What calls out the writer in us?

What is the purpose of writing? Moreover, what is the purpose of the writer when they are not writing? I've been asking myself these questions for six years now, and I've never been satisfied with my answers.

A missing isolation of geekdom

It's such a pleasure to have friends here. I do still sometimes wish that all of my friends lived in one place. It would mean that the times between talks such as these would not be so long and so quiet. Instead I find myself the occasional Gertrude Stein of the geek community, bringing them together and letting contacts go as they may.

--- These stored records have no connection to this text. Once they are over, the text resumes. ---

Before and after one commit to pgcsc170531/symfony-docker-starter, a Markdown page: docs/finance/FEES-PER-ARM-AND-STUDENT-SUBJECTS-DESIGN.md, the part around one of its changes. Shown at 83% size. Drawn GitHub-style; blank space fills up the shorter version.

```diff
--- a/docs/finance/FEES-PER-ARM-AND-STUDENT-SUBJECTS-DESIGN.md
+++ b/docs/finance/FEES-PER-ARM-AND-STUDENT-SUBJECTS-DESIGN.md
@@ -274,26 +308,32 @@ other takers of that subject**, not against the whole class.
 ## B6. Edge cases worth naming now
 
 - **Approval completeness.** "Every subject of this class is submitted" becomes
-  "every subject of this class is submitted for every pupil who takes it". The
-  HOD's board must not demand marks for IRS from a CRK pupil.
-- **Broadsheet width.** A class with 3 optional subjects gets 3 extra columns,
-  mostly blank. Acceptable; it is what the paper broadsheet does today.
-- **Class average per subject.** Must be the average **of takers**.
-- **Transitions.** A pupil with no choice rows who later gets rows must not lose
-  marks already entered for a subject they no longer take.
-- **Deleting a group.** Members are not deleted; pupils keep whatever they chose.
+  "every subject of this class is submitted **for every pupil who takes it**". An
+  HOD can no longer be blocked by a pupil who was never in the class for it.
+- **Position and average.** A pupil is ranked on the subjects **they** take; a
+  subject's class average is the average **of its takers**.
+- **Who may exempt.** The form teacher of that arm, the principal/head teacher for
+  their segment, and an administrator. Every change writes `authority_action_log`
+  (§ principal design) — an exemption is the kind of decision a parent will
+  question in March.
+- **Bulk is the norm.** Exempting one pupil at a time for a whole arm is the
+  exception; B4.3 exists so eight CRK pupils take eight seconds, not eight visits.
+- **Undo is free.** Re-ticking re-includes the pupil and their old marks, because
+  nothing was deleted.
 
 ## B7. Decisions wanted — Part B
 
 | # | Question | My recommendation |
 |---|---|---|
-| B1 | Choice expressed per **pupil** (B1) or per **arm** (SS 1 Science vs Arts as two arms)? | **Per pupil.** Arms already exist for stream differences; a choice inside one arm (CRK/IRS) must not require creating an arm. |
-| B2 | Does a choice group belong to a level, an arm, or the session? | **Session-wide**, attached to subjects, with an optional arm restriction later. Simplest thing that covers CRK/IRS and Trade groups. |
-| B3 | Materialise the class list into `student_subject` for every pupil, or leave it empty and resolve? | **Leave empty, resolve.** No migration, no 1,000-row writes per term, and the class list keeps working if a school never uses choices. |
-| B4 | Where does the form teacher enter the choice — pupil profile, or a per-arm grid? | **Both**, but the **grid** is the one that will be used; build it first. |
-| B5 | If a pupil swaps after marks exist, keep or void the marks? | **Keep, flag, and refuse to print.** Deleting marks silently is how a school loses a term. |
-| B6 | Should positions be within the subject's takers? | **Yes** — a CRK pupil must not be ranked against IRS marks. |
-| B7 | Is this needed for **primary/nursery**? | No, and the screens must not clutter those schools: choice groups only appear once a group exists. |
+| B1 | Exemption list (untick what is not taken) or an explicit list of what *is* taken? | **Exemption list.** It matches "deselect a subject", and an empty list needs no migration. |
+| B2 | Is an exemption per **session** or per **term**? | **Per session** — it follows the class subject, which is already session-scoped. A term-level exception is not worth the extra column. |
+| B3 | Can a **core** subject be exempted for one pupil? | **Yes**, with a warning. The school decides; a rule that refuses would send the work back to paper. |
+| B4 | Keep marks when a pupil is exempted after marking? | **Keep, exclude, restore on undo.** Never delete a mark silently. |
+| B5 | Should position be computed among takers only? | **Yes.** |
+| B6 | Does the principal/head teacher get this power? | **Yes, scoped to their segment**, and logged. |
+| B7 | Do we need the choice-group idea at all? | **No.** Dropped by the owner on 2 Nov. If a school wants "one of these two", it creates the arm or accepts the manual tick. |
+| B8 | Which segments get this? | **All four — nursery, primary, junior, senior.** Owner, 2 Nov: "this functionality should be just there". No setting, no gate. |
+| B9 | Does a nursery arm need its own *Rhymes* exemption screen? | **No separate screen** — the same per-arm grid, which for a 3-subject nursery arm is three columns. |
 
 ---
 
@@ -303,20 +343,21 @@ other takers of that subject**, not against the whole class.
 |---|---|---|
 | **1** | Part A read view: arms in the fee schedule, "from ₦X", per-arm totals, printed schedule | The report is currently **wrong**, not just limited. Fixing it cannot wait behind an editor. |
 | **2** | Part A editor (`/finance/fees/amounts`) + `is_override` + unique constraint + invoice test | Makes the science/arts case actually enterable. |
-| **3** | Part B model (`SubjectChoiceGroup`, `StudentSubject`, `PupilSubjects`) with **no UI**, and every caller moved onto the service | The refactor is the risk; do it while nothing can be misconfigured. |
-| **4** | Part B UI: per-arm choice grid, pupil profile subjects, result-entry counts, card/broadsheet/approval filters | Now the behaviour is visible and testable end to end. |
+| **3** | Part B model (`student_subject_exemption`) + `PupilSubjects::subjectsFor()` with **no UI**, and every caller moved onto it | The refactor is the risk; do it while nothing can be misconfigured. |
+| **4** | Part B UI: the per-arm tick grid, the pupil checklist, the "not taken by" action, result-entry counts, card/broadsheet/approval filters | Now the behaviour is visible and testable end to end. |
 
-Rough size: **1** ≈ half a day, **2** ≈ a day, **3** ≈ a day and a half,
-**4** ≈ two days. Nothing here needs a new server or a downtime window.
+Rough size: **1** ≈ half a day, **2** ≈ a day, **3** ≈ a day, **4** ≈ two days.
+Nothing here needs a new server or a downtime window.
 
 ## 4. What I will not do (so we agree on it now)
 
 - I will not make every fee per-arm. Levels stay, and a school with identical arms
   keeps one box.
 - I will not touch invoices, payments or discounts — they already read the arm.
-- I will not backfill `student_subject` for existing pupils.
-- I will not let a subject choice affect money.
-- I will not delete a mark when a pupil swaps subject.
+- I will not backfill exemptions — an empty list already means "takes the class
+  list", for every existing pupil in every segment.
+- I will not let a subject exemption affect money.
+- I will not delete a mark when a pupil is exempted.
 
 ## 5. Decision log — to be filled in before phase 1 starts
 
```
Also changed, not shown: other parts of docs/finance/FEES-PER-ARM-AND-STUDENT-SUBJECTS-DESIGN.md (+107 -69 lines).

To quote Stein, we geeks are ourselves something of a lost generation. We are geographically isolated from each other, yet depend on our electronic boxes for our socialization, our information, our friendships, our world. We are minorities in every community, and the majority in a few shockingly-priced communities that are out of the reach of those of us bright enough to master our trades but not to be the shockingly brilliant wunderkind that brings out the mega-funding from corporate America.

As the Jam gears up

It's a bit odd to be sitting here right now. Big Spring Jam is quickly gearing up—Huntsville's annual music festival is less than half a block away from where I'm sitting right now. I've been listening to Michael McDonald do his soundcheck. There's a surreal quality to all this.

Sean has arrived. We spent a good while pestering each other today while I was ostensibly working.

playfully neurotic ectophiles on icewine

Tonight it's me, the techno, and a bottle of wine.

I am at home, peacefully and quietly nursing a drink like the adult that I'm generally not, desperately wishing this techno were louder and that I were amongst friends at an all-night rave. That's my mood—every once in a while I get the urge to slap on the most anonymous clothes I can, tie on my combat boots, and drag someone out with me to dance mindlessly until the sun rises.

Few and far between: learning to live with the person you've grown into being

While driving back from buying my lunch today, I was thinking about the concept of age, and how much it matters to people. We have a twofold conception of age in this society—we are obsessed both with our chronological age and our mental age. Due to our obsession with numbers in base ten, we see numbers that end with a '0' as being somehow more significant than others, more indicative of a stage of life, than any number in between.

Normally, this isn't a problem. But things get interesting when mental age doesn't equal chronological age. We as society members expect everyone to mature somewhere along an expected scale. We have certain expectations about the emotional maturation of two-year-olds versus forty-year-olds, for example.